[Data provided — start]

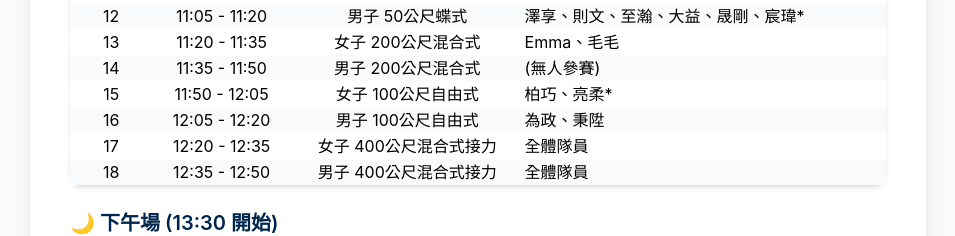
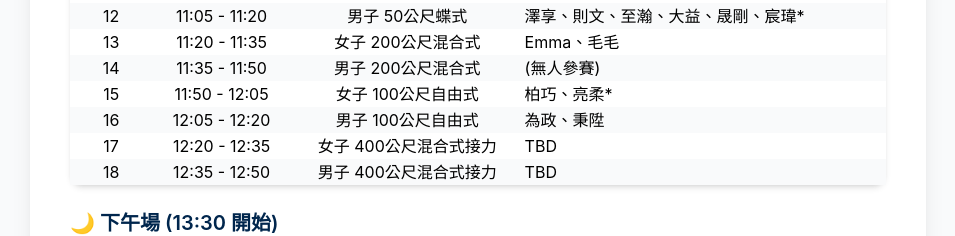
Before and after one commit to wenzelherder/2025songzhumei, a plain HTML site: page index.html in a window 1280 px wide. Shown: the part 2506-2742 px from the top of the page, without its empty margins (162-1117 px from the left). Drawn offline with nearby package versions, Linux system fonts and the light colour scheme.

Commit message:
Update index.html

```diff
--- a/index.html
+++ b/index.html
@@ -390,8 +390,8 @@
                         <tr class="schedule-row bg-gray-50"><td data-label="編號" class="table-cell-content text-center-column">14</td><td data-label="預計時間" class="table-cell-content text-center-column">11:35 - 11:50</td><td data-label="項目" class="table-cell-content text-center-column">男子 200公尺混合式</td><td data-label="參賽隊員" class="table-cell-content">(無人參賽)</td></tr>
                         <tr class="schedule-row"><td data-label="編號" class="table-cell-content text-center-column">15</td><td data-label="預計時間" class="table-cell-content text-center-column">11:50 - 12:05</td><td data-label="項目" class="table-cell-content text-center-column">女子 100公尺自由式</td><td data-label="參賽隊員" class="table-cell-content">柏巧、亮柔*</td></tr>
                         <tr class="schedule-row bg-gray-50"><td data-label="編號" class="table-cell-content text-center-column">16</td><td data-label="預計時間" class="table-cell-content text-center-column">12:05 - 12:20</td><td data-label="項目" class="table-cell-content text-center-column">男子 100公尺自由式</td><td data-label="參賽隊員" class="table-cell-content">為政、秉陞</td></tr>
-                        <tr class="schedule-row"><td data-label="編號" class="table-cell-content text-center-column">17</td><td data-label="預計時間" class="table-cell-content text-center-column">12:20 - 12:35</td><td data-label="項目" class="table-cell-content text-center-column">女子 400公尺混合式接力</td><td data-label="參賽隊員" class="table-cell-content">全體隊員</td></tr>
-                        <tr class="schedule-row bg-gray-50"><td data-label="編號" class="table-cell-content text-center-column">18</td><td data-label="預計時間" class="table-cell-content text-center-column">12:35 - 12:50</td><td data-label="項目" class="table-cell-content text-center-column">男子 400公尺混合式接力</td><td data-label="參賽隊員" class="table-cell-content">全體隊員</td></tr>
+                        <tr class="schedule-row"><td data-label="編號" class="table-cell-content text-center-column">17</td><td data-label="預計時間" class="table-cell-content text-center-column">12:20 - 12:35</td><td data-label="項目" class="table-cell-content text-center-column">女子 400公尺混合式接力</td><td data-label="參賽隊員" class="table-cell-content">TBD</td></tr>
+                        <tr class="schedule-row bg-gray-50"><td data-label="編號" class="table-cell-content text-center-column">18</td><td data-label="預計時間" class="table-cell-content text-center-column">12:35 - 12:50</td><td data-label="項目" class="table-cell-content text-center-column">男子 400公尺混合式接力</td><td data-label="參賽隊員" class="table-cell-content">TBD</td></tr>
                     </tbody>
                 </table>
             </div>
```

[Data provided — finish]
[Data provided — start]

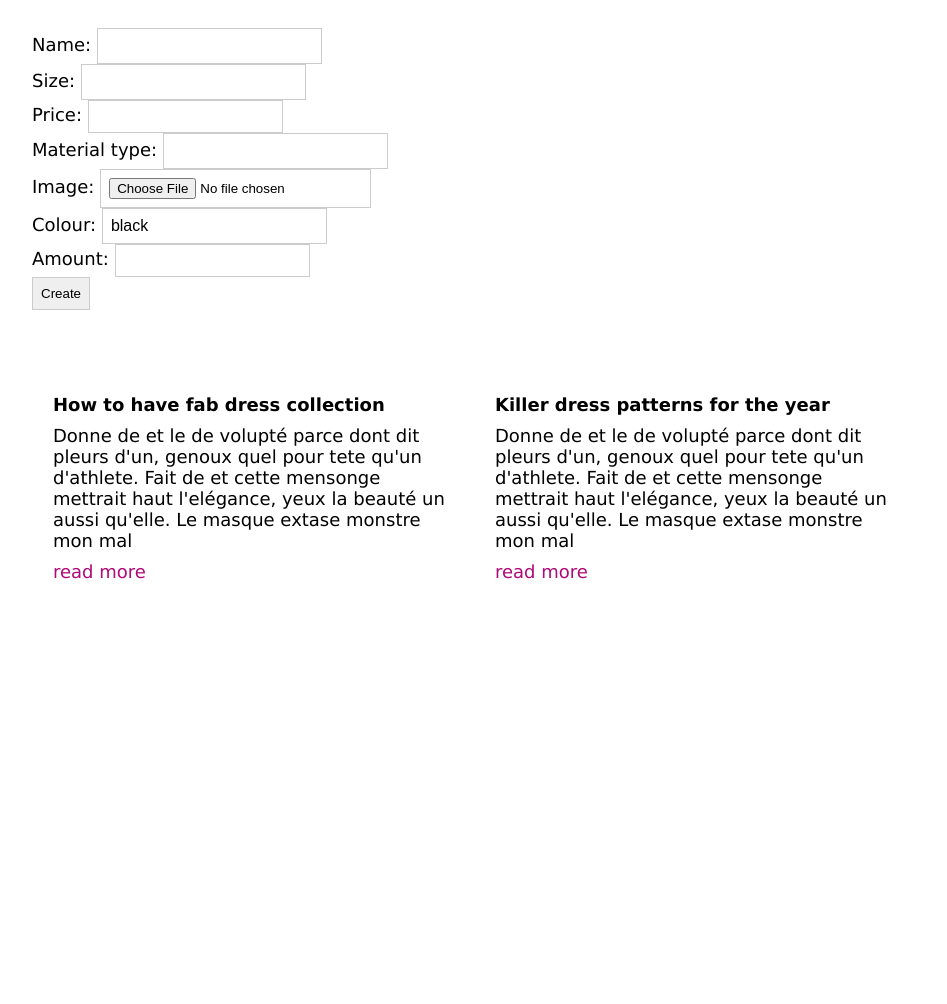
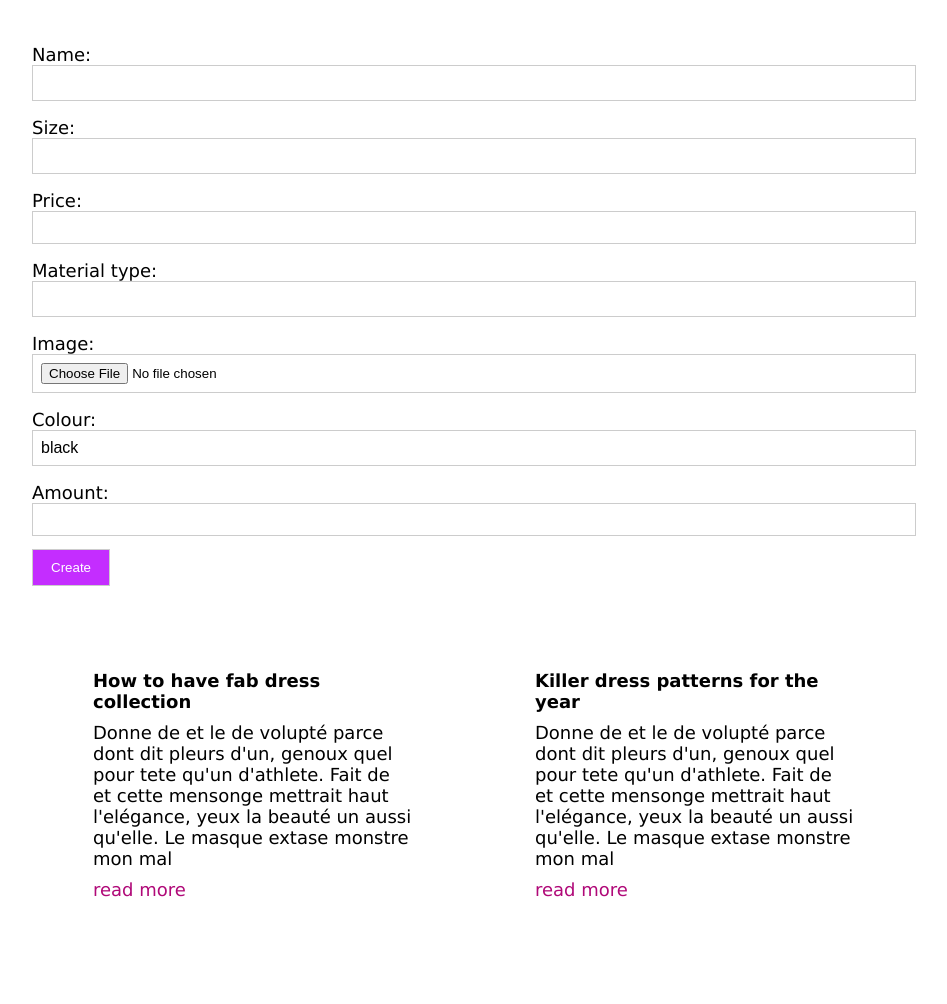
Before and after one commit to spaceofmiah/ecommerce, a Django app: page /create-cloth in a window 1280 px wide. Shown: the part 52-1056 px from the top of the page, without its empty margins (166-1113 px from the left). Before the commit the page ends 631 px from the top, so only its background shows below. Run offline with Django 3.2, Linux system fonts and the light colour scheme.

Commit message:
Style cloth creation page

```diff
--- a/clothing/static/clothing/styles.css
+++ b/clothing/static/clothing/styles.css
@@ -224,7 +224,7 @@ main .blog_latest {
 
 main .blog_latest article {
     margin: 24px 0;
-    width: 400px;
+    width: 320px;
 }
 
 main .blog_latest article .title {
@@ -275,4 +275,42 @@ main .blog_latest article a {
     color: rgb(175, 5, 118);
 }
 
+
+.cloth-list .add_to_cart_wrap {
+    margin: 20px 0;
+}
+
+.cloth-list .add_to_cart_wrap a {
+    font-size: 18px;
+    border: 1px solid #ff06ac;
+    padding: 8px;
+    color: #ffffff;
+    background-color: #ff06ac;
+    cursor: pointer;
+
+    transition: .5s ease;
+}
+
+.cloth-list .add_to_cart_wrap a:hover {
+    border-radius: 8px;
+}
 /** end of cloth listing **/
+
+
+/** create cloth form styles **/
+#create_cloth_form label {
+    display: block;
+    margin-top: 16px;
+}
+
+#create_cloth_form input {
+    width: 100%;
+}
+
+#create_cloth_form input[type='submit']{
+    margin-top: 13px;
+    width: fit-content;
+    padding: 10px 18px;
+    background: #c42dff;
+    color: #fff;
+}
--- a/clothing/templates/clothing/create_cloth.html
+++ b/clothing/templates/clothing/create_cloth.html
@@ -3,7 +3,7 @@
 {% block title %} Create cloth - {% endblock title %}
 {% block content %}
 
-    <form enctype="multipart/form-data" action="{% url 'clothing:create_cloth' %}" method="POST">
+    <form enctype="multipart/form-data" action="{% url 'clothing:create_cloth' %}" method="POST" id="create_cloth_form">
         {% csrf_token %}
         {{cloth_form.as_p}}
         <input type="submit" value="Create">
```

[Data provided — finish]

## Activity
Could you find every line in the records above that has the string "input" and copy it?

## Answer to this problem
+#create_cloth_form input {
+#create_cloth_form input[type='submit']{
         <input type="submit" value="Create">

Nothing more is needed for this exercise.